* DESCRIPTION OF THE TASK
Copy every line in the records below that contains the word "docs".

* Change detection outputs
────

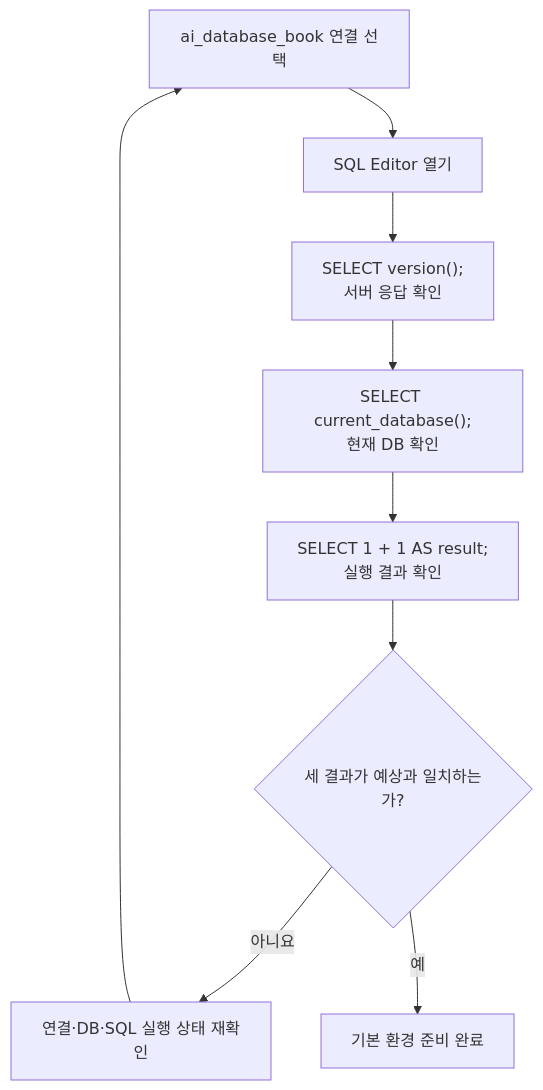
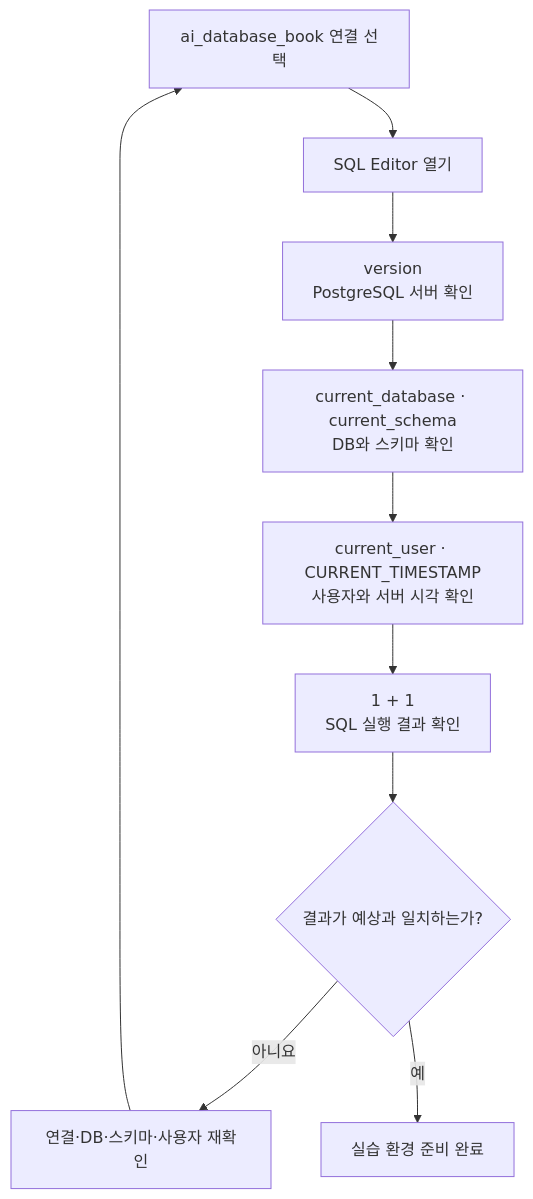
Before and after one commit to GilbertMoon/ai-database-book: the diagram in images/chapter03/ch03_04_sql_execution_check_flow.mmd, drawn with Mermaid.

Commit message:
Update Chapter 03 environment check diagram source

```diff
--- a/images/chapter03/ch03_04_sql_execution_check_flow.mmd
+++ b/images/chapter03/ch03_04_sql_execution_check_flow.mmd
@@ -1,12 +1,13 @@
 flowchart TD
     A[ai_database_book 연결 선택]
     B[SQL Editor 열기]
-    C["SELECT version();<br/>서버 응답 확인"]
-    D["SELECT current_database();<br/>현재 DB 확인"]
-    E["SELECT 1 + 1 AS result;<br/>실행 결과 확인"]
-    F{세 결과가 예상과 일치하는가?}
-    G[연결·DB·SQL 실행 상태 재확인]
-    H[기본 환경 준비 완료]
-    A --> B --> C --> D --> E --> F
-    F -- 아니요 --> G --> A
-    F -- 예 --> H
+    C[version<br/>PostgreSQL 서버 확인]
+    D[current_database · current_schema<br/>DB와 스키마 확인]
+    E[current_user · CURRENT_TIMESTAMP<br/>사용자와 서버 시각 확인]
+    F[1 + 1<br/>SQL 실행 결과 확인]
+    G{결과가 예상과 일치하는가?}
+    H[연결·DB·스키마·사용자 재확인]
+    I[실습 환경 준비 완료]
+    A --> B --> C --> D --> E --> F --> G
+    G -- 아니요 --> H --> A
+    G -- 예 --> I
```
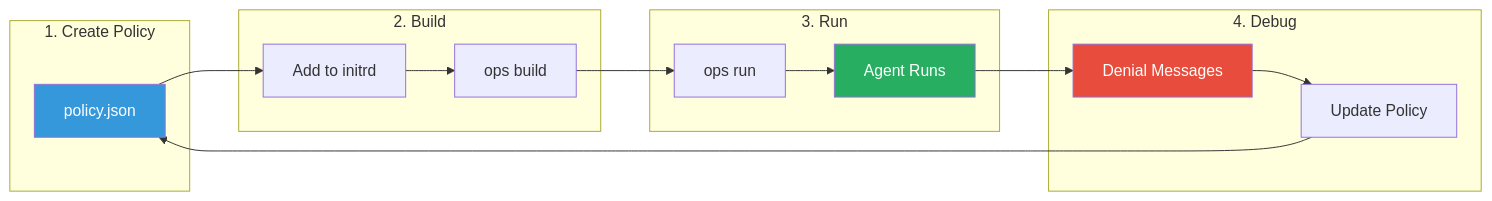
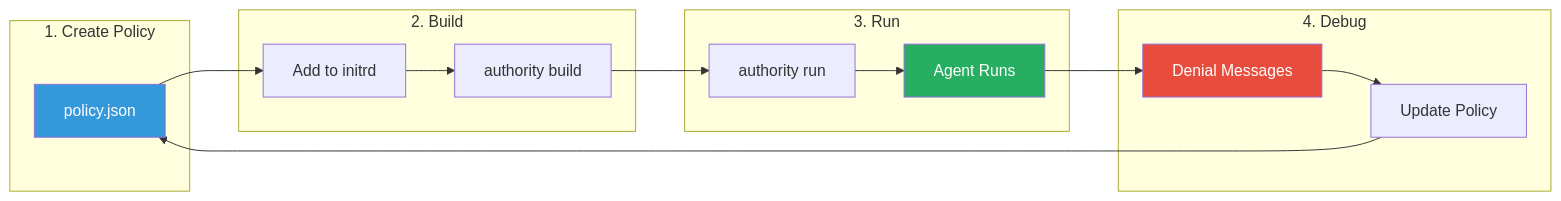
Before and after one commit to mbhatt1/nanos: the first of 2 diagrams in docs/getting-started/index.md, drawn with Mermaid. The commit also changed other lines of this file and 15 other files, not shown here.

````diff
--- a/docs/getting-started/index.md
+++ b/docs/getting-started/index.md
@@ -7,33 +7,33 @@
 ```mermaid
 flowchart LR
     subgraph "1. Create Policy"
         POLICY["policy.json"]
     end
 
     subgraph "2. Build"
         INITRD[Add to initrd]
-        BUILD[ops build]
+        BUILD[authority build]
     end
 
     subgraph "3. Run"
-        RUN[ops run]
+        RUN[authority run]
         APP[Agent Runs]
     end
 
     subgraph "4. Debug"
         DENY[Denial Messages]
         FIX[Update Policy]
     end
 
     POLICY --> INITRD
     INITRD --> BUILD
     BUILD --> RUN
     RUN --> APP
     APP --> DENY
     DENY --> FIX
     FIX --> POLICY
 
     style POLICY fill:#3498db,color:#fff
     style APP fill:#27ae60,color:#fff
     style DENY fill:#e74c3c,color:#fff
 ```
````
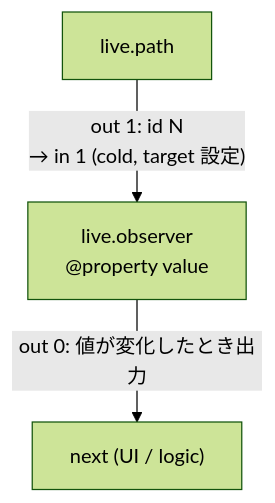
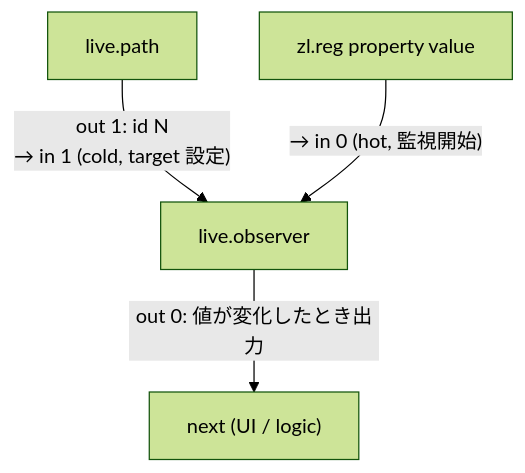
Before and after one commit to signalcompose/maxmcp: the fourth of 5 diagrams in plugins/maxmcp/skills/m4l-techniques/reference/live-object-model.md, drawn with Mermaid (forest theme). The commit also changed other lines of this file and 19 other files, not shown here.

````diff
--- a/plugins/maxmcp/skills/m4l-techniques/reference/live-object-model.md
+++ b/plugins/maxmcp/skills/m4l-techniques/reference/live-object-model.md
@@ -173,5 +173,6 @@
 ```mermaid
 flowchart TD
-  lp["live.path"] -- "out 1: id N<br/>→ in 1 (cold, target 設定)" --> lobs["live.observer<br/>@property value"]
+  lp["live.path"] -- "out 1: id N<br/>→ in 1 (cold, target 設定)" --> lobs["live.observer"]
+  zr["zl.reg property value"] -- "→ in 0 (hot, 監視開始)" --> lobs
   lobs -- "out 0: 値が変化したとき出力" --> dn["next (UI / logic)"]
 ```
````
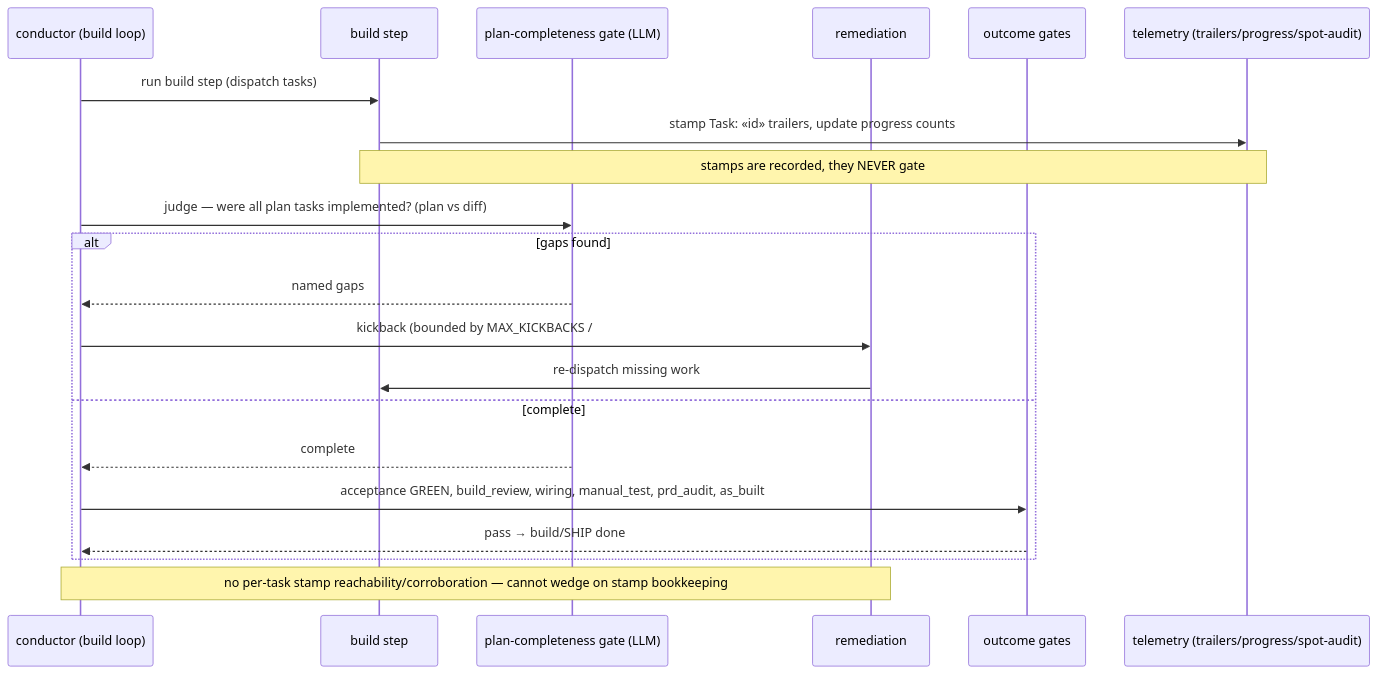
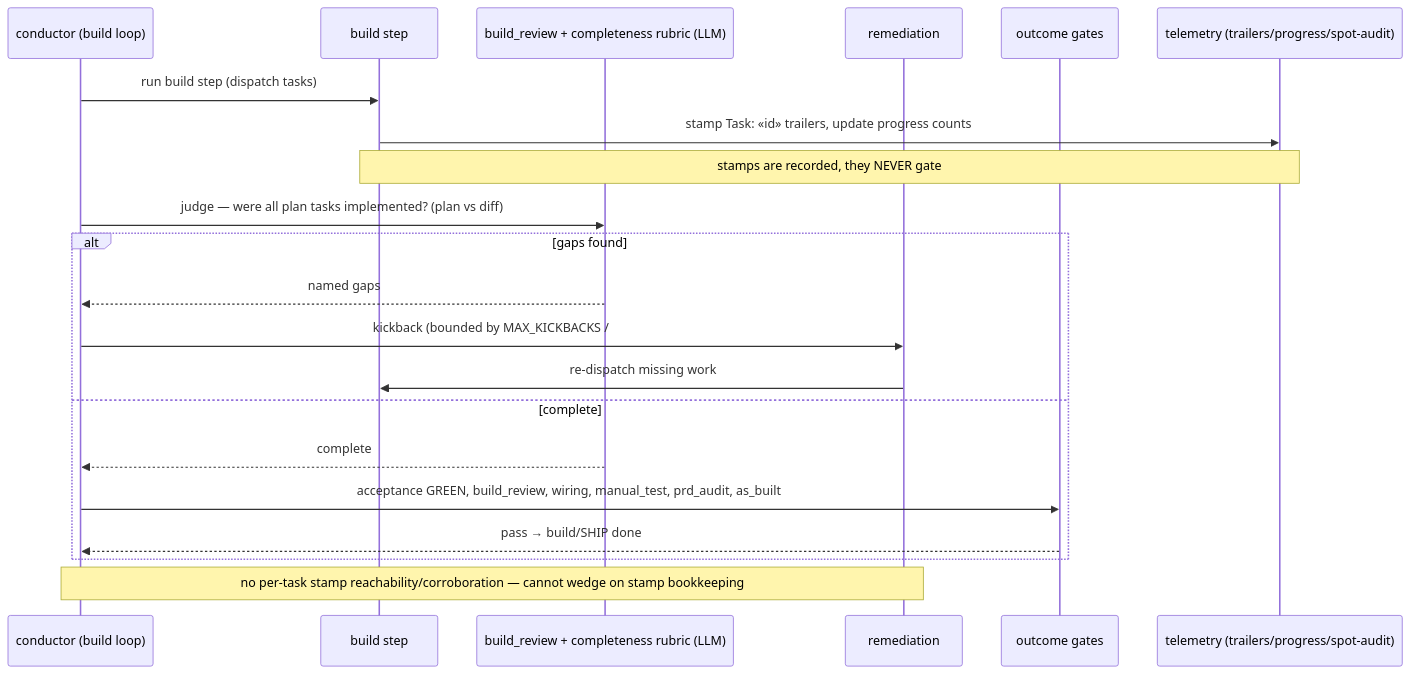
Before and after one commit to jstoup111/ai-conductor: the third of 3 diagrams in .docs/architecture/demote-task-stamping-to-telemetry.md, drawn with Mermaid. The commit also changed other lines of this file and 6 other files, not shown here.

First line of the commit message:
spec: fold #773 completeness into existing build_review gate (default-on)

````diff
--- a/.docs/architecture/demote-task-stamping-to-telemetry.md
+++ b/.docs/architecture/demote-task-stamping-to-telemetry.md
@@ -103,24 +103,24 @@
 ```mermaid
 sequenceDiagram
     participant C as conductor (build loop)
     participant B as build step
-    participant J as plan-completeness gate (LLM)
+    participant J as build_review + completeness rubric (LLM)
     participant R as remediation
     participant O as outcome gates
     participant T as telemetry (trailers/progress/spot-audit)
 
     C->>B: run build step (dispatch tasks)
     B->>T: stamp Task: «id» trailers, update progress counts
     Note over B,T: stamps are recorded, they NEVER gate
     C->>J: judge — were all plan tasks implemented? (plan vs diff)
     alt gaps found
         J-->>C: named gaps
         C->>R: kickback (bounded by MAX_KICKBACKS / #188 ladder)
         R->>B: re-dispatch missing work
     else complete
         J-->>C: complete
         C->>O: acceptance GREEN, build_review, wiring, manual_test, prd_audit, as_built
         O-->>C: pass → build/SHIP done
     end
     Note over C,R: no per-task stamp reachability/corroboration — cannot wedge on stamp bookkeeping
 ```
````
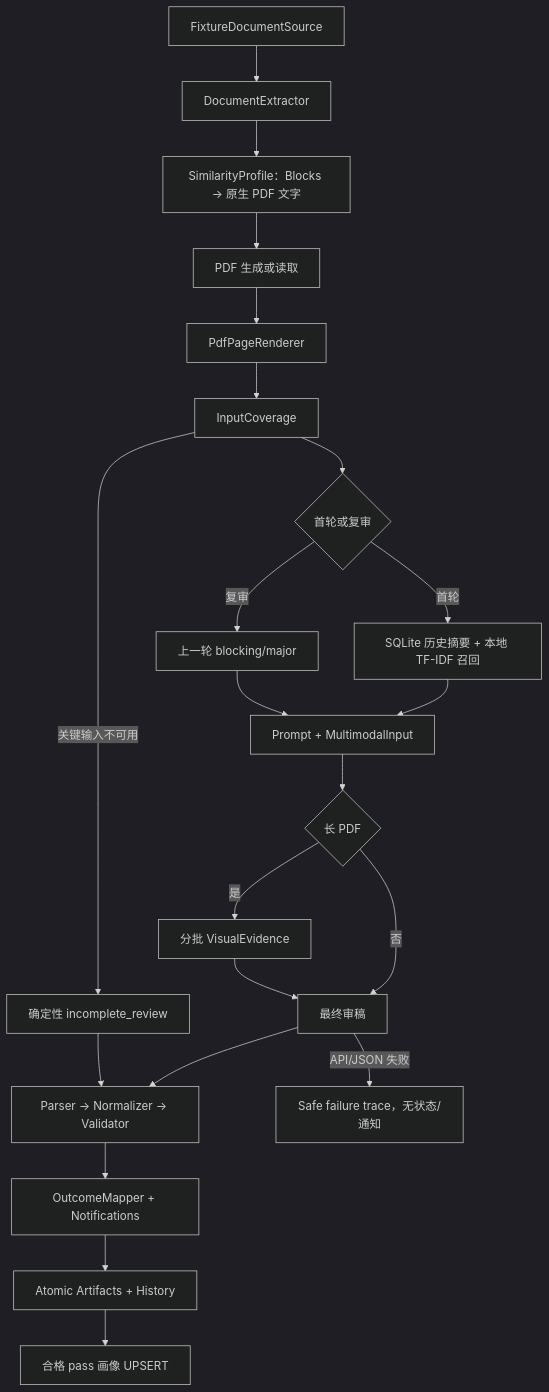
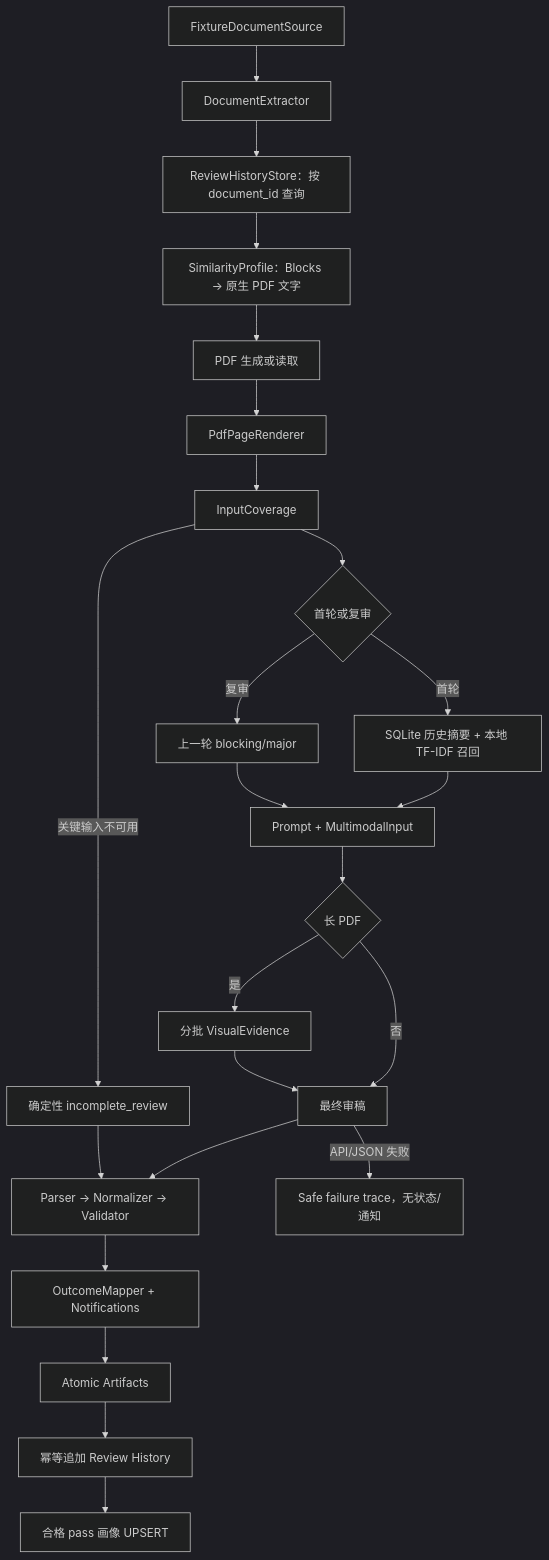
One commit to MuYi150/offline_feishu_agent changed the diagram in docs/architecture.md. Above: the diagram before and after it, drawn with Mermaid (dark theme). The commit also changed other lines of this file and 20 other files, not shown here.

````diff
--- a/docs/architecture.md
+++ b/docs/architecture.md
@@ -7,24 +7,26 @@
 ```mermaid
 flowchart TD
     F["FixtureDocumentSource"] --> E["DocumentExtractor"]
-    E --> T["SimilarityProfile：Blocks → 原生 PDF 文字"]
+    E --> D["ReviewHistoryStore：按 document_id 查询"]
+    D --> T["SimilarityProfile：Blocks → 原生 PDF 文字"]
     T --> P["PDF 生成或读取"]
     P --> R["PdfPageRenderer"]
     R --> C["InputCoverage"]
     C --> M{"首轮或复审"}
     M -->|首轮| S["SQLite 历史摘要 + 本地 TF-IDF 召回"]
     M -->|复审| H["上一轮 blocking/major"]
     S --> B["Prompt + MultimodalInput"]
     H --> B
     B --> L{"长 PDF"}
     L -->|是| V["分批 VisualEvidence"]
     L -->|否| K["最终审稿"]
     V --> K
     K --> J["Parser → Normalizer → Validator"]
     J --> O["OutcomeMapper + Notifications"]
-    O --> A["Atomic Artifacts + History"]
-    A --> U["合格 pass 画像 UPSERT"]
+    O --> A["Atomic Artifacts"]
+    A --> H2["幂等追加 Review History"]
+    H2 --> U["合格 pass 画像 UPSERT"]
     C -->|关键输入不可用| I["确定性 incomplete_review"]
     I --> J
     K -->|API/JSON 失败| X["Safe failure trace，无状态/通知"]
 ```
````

────

* ANSWER SECTION
Before and after one commit to mbhatt1/nanos: the first of 2 diagrams in docs/getting-started/index.md, drawn with Mermaid. The commit also changed other lines of this file and 15 other files, not shown here.
--- a/docs/getting-started/index.md
+++ b/docs/getting-started/index.md
Before and after one commit to jstoup111/ai-conductor: the third of 3 diagrams in .docs/architecture/demote-task-stamping-to-telemetry.md, drawn with Mermaid. The commit also changed other lines of this file and 6 other files, not shown here.
--- a/.docs/architecture/demote-task-stamping-to-telemetry.md
+++ b/.docs/architecture/demote-task-stamping-to-telemetry.md
One commit to MuYi150/offline_feishu_agent changed the diagram in docs/architecture.md. Above: the diagram before and after it, drawn with Mermaid (dark theme). The commit also changed other lines of this file and 20 other files, not shown here.
--- a/docs/architecture.md
+++ b/docs/architecture.md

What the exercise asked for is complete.